While the growing number of people seeing a therapist can be great for job security of the profession, it also means that therapists have to deal with the issues that come with dealing with a growing number of patients. One of the biggest concerns is dealing with the risk of having a complaint filed against them.
It may be distressing to receive complaints as a counsellor but it’s important that they are addressed in the correct and appropriate manner. You need to be able to show your clients that you are professional, responsible, and trustworthy – if you do, not only will you inspire confidence with your response to complaints, but you’ll find that they become less likely to occur in the first place.
This article looks at how you can protect yourself and try to keep complaints to a minimum.
Ensure that you have insurance
Healthcare practitioners need to have malpractice insurance. Counsellors need to have a similar form of insurance.
Offering professional counselling services means that you are expected to provide suitable care and support to your clients. No matter how supportive you may be, some clients may not be completely satisfied with your service.
To help with these incidents, acquire counsellors’ insurance so that you are protected against complaints made against you. Learn to manage any risks within your workplace and give yourself peace of mind that you and your business are not left vulnerable.
Complaints about service
The most common complaint made against counsellors is that the patient is left dissatisfied with their experience. For example, the therapist may fail to make the patient aware of therapeutic processes and procedures or may mistakenly cause trauma to the client.
You can minimize this risk by proving that you are a great mental health professional. Ensure that you make clear notes throughout the appointment with your patient, keeping a thorough record of what you have discussed. Clearly describe the process and exactly how you work with the patient, to make them aware that you are fully complying with all requirements.
Breach of regulations
Try to consistently familiarise yourself with the rules and regulations that apply to you in your role as a counsellor, as some patients may complain if they feel that you have breached any of these conditions or perhaps have not met expectations.
Clear communication with your patients is vital to what you do and that extends to explaining your commitment to upholding professional standards.
Follow the rules of the professional body for which you work and ensure that you are always fully complying with all standard procedures. Allow yourself to fully engage and communicate with your professional body and be aware of any sanctions that you have received from them.
Breach of confidentiality
Confidentiality is incredibly important to your patients, as it is their legal right to have their conversations with you protected.
Handling sensitive data and ensuring that any information on your patient remains confidential is crucial to the success of your counselling services and business. The smallest of mistakes with regards to privacy can be catastrophic and may cause you to lose your job.

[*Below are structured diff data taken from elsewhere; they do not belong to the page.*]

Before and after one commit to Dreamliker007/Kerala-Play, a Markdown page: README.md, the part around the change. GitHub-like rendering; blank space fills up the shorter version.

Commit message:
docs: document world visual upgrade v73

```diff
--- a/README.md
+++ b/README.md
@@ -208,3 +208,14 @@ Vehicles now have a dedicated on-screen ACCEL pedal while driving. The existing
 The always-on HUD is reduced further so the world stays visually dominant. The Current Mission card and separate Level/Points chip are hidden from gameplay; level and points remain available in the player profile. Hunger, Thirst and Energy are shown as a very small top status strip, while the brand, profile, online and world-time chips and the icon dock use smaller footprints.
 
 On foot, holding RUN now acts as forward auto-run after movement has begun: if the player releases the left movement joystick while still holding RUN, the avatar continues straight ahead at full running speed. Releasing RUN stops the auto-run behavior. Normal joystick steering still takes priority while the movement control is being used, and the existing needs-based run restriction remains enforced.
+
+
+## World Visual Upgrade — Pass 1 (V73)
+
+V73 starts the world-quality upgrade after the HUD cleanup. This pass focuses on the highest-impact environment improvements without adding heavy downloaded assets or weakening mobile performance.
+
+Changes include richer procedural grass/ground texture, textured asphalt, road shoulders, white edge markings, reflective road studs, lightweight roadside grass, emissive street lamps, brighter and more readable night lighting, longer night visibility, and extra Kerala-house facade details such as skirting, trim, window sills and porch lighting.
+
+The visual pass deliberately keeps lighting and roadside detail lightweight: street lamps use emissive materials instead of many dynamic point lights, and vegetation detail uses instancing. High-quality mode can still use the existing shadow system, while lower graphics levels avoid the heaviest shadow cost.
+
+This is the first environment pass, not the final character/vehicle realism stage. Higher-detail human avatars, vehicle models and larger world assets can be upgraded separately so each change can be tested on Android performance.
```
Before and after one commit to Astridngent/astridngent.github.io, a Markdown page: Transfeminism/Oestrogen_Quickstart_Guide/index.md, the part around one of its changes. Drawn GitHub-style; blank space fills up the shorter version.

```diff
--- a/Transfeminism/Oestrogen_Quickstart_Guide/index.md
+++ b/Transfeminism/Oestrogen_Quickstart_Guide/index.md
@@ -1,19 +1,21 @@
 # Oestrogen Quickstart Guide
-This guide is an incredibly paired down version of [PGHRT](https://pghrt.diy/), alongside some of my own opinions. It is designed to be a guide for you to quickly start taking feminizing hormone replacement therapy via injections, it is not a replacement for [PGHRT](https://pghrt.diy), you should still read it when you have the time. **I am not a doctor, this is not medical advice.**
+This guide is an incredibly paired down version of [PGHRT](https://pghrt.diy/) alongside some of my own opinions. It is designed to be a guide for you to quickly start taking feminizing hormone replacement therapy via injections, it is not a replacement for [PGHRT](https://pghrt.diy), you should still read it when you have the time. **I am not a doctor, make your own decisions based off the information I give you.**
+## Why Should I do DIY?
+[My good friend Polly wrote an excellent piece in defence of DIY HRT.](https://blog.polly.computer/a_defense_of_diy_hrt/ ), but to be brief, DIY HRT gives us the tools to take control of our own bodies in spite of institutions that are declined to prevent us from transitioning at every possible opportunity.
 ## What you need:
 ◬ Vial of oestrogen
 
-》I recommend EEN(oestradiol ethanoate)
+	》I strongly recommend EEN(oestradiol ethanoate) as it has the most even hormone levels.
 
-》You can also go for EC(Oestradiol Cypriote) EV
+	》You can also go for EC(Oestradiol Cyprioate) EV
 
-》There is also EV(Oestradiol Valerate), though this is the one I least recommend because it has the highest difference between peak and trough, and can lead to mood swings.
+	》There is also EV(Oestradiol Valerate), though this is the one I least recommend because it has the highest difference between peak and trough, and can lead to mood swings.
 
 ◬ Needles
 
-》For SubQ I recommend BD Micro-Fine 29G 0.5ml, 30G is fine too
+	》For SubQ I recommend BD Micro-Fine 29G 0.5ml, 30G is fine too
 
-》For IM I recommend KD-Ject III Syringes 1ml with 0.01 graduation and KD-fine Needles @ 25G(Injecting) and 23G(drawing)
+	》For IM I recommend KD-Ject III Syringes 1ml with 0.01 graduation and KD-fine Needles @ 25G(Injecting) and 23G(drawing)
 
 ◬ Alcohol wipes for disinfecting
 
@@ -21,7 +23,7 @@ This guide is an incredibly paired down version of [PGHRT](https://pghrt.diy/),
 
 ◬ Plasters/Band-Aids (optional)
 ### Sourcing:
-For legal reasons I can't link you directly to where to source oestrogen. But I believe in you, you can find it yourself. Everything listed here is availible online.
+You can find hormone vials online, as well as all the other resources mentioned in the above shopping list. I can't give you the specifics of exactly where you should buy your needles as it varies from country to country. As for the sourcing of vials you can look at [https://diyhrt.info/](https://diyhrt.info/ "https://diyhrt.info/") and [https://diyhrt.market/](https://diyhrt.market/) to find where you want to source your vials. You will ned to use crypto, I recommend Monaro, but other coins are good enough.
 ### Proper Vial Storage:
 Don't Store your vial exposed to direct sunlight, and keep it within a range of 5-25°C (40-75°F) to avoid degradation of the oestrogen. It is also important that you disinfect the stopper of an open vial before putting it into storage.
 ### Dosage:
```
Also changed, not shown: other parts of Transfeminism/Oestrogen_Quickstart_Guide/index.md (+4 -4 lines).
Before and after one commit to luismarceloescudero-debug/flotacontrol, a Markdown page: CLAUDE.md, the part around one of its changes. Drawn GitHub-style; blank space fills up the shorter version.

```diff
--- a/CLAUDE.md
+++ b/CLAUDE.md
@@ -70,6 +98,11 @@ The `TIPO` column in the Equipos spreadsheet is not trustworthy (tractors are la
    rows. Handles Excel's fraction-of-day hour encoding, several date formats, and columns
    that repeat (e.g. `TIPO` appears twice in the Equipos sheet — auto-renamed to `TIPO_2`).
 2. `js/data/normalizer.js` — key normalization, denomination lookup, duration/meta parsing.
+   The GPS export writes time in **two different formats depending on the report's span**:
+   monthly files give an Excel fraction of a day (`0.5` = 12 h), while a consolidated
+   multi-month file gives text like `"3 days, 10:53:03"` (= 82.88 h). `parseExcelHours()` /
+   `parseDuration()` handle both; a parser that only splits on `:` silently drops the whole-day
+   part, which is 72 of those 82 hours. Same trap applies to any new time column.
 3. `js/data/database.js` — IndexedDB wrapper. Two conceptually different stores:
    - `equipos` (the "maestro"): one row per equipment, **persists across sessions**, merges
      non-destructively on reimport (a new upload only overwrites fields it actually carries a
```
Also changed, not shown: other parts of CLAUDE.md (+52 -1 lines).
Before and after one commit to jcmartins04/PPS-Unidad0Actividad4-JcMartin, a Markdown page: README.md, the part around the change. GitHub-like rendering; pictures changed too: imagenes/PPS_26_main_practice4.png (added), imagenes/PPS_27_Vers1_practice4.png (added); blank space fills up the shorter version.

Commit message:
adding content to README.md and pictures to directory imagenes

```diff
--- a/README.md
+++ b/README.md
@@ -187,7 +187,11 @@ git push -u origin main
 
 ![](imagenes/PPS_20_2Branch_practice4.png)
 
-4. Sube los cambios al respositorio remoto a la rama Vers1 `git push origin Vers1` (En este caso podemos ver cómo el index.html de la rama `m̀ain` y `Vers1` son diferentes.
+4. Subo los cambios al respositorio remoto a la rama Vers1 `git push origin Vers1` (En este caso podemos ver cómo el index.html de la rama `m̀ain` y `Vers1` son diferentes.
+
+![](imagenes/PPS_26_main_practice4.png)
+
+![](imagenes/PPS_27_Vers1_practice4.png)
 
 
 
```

Take extra precautions while conducting your counselling sessions, especially if you have multiple patients in one day. Stay aware of any involvement from external agencies, such as social services, so to not cross over any information that the client may not want to be disclosed.